By Sherry Larson
Music is good for the soul, and Tuesday evening, April 11, proved that time spent in the presence of harmonious voices brings on all the “feels”.
There is a longstanding tradition between Morehead State University and West Union High School’s music departments and the University shared its talented Concert Choir and Chamber Singers. Corbett Phipps of the Christian Union Church in West Union made introductions and commendations, delivering his ever-witty dialogue. He thanked church members Sara Lewis, Sarene Bellamy and Angel Stevenson for providing a home-cooked meal for the singers who likely needed a nap but went on with the show. Dakota Nehus, Choir Director for West Union High School, graduated from Morehead and said of their Conductor, Dr. Greg Detweiler, “He made my experience memorable.” The Choir enjoyed the accompaniment of Morehead’s pianist, William A. Murphy.
Some evening highlights included the stunning and emotional performance of “Ave Maria” and standout tenor Samuel Smittle, who beautifully hit a few intense high notes. The haunting “Ukrainian Alleluia” moved the audience with its pain and crescendo of hope. Detweiler said of the arrangement, “It combines the pain Ukraine is going through and the element of hope.”
An Indonesian folk song, “Hela Rotan” (Pull the Rattan), performed by the Concert Choir, was lively and fun. The most spirited and playful performance of the evening was “Maquerule,” a traditional Columbia Folksong. Soprano, Summer Lighthall, featured her angelic voice and left the crowd with smiles on their faces.
The Concert Choir mastered the sometimes prophetic and always poetic artistry of Bob Dylan with “The Times They Are A-Changin’.” And each singer wore enlivened expressions during their presentation of “Celtic Dance.”
The Chamber Singers performed a traditional spiritual called “Sometimes I Feel,” showcasing alto and former Carl Schneider student and West Union graduate Sarah White-Jarman. The song was perhaps the most potent, permeating the life events of enslaved people and their expression of faith in hope and sorrow through music.
Soprano Katie Webb, flutist Olivia Hall, and the Chamber would have made Dolly Parton proud with their rendition of “Light of a Clear Blue Morning.” Webb’s voice belted unapologetically and filled the room with a joyous song. A loud whisperer in the audience said, “She’s good!” Indeed, she was.
The evening’s intermission included Christian Union’s Becky Plymail singing and playing the piano with happy gospel sounds.
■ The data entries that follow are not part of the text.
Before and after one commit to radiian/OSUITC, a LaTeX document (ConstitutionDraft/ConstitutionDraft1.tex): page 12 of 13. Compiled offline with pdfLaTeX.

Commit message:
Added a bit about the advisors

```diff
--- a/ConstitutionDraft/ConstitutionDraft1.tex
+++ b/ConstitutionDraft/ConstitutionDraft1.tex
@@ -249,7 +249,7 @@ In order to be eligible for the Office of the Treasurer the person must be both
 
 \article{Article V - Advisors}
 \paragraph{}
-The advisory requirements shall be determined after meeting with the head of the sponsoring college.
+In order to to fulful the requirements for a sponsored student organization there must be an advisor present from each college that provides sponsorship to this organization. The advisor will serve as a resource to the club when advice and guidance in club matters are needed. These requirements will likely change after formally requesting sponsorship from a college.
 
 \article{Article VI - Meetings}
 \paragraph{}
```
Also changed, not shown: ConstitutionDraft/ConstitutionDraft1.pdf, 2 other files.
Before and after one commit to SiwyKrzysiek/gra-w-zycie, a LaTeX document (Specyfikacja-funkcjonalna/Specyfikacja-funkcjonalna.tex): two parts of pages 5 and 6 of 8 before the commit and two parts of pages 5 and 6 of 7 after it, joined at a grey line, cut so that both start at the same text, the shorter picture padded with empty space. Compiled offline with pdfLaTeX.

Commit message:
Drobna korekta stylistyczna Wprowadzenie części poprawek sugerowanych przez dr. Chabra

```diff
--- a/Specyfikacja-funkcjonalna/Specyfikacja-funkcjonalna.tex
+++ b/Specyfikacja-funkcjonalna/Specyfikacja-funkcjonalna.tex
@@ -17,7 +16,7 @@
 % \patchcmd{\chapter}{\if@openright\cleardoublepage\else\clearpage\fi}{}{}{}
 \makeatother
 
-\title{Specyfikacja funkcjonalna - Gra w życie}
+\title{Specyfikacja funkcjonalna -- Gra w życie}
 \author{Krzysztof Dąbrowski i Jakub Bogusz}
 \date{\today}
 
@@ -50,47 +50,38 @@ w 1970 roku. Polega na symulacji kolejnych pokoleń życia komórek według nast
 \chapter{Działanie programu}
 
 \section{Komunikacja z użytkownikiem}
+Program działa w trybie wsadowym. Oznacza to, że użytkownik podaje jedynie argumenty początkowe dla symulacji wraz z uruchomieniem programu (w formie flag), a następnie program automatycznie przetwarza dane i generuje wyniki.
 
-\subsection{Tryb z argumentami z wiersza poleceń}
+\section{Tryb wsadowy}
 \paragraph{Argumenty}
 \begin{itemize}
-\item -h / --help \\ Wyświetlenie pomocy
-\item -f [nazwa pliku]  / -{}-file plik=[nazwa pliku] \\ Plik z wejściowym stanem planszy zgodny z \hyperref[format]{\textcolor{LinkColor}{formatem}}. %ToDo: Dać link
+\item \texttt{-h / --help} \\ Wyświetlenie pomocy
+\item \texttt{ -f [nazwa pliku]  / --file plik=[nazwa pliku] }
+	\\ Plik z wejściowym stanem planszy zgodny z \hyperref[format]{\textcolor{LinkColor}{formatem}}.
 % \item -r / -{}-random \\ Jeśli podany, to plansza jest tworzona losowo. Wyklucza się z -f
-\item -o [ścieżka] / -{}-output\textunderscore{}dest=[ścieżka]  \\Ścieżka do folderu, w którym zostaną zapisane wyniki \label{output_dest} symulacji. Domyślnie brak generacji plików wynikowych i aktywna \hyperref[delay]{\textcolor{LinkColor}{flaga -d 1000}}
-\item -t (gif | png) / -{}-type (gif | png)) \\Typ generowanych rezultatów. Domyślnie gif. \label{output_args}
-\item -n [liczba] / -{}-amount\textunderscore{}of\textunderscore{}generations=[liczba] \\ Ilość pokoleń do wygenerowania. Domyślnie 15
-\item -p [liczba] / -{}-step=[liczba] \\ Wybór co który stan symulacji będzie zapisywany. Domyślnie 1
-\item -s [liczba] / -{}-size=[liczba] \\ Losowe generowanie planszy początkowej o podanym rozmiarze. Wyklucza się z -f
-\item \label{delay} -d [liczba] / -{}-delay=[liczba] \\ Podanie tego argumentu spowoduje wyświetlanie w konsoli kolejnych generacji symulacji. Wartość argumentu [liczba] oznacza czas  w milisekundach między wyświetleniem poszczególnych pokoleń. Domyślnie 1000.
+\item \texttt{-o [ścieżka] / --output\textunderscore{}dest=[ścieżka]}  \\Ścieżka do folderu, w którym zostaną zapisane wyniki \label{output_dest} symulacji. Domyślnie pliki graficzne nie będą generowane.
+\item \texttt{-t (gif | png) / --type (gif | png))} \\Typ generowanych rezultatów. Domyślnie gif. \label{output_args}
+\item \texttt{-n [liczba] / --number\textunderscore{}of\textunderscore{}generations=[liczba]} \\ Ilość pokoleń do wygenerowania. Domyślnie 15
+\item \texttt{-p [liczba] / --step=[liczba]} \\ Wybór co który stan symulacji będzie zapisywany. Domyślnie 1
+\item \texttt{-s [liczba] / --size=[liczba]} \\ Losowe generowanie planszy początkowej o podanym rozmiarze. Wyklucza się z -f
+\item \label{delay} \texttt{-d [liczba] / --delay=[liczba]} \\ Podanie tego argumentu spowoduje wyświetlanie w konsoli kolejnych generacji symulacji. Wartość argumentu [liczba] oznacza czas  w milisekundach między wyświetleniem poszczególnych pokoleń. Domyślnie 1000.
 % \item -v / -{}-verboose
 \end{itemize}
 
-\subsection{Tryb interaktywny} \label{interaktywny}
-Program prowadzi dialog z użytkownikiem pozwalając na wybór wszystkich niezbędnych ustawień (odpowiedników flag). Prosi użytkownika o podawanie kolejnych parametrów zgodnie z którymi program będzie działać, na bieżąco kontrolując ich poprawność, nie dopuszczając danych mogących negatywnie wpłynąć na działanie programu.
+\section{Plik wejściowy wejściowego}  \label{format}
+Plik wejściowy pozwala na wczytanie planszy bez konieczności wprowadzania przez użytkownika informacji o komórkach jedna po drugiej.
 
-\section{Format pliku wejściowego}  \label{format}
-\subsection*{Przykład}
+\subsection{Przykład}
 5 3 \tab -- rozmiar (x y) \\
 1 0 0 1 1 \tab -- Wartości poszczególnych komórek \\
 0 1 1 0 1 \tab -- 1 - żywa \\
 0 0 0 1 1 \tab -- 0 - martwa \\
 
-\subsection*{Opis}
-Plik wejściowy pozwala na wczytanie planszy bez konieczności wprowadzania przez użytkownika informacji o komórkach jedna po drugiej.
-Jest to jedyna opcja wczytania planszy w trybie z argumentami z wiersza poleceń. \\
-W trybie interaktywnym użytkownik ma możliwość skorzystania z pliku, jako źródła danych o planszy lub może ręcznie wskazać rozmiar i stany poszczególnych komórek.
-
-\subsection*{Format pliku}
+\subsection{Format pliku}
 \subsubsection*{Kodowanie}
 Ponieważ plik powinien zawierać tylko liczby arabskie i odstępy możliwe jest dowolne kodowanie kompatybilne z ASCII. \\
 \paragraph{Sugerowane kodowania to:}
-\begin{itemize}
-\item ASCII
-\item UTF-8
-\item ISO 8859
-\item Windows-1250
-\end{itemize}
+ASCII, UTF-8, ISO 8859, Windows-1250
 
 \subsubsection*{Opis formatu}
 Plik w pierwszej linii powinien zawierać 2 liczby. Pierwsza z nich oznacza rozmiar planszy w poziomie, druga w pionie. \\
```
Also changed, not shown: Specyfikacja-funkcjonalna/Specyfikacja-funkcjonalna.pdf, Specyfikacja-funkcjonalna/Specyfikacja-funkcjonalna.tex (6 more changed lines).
Music filled the little Christian Union Church, making it a sanctuary of song and bringing to the surface emotions and responses that only the language of music can do.